Exercise:
Type out every entry again, character for character.

Given entries:
···
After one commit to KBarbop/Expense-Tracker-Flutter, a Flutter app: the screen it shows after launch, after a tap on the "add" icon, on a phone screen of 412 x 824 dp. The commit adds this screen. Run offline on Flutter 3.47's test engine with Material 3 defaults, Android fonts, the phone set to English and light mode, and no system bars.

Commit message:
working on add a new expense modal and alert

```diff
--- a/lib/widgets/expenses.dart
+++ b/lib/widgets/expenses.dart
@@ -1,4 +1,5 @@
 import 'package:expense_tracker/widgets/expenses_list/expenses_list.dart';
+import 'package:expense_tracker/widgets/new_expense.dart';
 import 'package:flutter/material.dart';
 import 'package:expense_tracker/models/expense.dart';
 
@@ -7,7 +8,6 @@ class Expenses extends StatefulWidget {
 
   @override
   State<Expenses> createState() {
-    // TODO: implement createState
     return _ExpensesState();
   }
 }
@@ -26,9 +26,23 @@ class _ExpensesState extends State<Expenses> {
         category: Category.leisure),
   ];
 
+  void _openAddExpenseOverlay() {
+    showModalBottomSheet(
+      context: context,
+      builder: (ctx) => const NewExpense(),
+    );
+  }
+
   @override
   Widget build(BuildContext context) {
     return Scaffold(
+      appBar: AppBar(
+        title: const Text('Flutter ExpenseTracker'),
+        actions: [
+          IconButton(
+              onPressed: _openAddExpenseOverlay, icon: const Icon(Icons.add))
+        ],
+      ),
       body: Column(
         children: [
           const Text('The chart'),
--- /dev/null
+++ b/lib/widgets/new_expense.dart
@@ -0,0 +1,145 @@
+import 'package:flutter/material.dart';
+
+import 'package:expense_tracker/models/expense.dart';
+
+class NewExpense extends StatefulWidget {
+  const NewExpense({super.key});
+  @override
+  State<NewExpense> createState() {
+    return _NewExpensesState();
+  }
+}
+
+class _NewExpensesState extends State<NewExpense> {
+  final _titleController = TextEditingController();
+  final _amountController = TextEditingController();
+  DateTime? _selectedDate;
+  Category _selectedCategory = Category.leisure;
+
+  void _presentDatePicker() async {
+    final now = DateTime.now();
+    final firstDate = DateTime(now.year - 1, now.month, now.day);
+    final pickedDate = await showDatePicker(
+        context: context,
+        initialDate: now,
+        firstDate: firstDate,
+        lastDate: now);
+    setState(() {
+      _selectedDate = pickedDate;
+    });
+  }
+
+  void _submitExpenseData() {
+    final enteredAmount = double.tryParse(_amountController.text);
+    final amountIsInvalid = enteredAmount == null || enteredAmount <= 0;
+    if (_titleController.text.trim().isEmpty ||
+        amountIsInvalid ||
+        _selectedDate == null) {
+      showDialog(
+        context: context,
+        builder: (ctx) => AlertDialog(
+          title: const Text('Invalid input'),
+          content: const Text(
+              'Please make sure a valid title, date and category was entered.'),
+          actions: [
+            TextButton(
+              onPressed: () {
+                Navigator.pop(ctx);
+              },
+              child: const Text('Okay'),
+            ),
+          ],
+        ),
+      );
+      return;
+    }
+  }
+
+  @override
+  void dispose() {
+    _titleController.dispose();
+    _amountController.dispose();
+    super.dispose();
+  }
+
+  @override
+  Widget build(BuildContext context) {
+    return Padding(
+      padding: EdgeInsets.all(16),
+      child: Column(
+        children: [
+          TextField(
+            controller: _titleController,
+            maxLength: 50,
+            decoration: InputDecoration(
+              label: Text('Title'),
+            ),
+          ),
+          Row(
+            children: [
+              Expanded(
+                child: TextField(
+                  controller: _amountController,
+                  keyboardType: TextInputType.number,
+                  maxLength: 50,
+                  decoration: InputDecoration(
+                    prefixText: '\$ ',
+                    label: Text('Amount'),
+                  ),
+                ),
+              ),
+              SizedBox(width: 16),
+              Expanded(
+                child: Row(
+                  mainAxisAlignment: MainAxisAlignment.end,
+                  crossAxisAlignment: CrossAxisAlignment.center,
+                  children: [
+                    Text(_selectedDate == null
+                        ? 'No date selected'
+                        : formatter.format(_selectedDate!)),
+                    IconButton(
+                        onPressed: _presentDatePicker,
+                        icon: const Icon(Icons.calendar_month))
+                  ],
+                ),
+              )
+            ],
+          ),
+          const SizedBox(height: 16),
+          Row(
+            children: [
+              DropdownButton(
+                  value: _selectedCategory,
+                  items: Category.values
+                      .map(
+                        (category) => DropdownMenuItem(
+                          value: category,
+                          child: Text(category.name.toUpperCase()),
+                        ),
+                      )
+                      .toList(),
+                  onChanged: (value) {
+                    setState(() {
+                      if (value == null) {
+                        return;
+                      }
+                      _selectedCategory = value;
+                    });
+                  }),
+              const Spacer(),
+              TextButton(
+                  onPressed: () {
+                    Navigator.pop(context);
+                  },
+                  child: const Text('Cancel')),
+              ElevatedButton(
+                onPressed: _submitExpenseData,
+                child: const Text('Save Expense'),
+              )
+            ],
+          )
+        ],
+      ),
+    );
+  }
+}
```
···
Solution to this problem:
After one commit to KBarbop/Expense-Tracker-Flutter, a Flutter app: the screen it shows after launch, after a tap on the "add" icon, on a phone screen of 412 x 824 dp. The commit adds this screen. Run offline on Flutter 3.47's test engine with Material 3 defaults, Android fonts, the phone set to English and light mode, and no system bars.

Commit message:
working on add a new expense modal and alert

```diff
--- a/lib/widgets/expenses.dart
+++ b/lib/widgets/expenses.dart
@@ -1,4 +1,5 @@
 import 'package:expense_tracker/widgets/expenses_list/expenses_list.dart';
+import 'package:expense_tracker/widgets/new_expense.dart';
 import 'package:flutter/material.dart';
 import 'package:expense_tracker/models/expense.dart';
 
@@ -7,7 +8,6 @@ class Expenses extends StatefulWidget {
 
   @override
   State<Expenses> createState() {
-    // TODO: implement createState
     return _ExpensesState();
   }
 }
@@ -26,9 +26,23 @@ class _ExpensesState extends State<Expenses> {
         category: Category.leisure),
   ];
 
+  void _openAddExpenseOverlay() {
+    showModalBottomSheet(
+      context: context,
+      builder: (ctx) => const NewExpense(),
+    );
+  }
+
   @override
   Widget build(BuildContext context) {
     return Scaffold(
+      appBar: AppBar(
+        title: const Text('Flutter ExpenseTracker'),
+        actions: [
+          IconButton(
+              onPressed: _openAddExpenseOverlay, icon: const Icon(Icons.add))
+        ],
+      ),
       body: Column(
         children: [
           const Text('The chart'),
--- /dev/null
+++ b/lib/widgets/new_expense.dart
@@ -0,0 +1,145 @@
+import 'package:flutter/material.dart';
+
+import 'package:expense_tracker/models/expense.dart';
+
+class NewExpense extends StatefulWidget {
+  const NewExpense({super.key});
+  @override
+  State<NewExpense> createState() {
+    return _NewExpensesState();
+  }
+}
+
+class _NewExpensesState extends State<NewExpense> {
+  final _titleController = TextEditingController();
+  final _amountController = TextEditingController();
+  DateTime? _selectedDate;
+  Category _selectedCategory = Category.leisure;
+
+  void _presentDatePicker() async {
+    final now = DateTime.now();
+    final firstDate = DateTime(now.year - 1, now.month, now.day);
+    final pickedDate = await showDatePicker(
+        context: context,
+        initialDate: now,
+        firstDate: firstDate,
+        lastDate: now);
+    setState(() {
+      _selectedDate = pickedDate;
+    });
+  }
+
+  void _submitExpenseData() {
+    final enteredAmount = double.tryParse(_amountController.text);
+    final amountIsInvalid = enteredAmount == null || enteredAmount <= 0;
+    if (_titleController.text.trim().isEmpty ||
+        amountIsInvalid ||
+        _selectedDate == null) {
+      showDialog(
+        context: context,
+        builder: (ctx) => AlertDialog(
+          title: const Text('Invalid input'),
+          content: const Text(
+              'Please make sure a valid title, date and category was entered.'),
+          actions: [
+            TextButton(
+              onPressed: () {
+                Navigator.pop(ctx);
+              },
+              child: const Text('Okay'),
+            ),
+          ],
+        ),
+      );
+      return;
+    }
+  }
+
+  @override
+  void dispose() {
+    _titleController.dispose();
+    _amountController.dispose();
+    super.dispose();
+  }
+
+  @override
+  Widget build(BuildContext context) {
+    return Padding(
+      padding: EdgeInsets.all(16),
+      child: Column(
+        children: [
+          TextField(
+            controller: _titleController,
+            maxLength: 50,
+            decoration: InputDecoration(
+              label: Text('Title'),
+            ),
+          ),
+          Row(
+            children: [
+              Expanded(
+                child: TextField(
+                  controller: _amountController,
+                  keyboardType: TextInputType.number,
+                  maxLength: 50,
+                  decoration: InputDecoration(
+                    prefixText: '\$ ',
+                    label: Text('Amount'),
+                  ),
+                ),
+              ),
+              SizedBox(width: 16),
+              Expanded(
+                child: Row(
+                  mainAxisAlignment: MainAxisAlignment.end,
+                  crossAxisAlignment: CrossAxisAlignment.center,
+                  children: [
+                    Text(_selectedDate == null
+                        ? 'No date selected'
+                        : formatter.format(_selectedDate!)),
+                    IconButton(
+                        onPressed: _presentDatePicker,
+                        icon: const Icon(Icons.calendar_month))
+                  ],
+                ),
+              )
+            ],
+          ),
+          const SizedBox(height: 16),
+          Row(
+            children: [
+              DropdownButton(
+                  value: _selectedCategory,
+                  items: Category.values
+                      .map(
+                        (category) => DropdownMenuItem(
+                          value: category,
+                          child: Text(category.name.toUpperCase()),
+                        ),
+                      )
+                      .toList(),
+                  onChanged: (value) {
+                    setState(() {
+                      if (value == null) {
+                        return;
+                      }
+                      _selectedCategory = value;
+                    });
+                  }),
+              const Spacer(),
+              TextButton(
+                  onPressed: () {
+                    Navigator.pop(context);
+                  },
+                  child: const Text('Cancel')),
+              ElevatedButton(
+                onPressed: _submitExpenseData,
+                child: const Text('Save Expense'),
+              )
+            ],
+          )
+        ],
+      ),
+    );
+  }
+}
```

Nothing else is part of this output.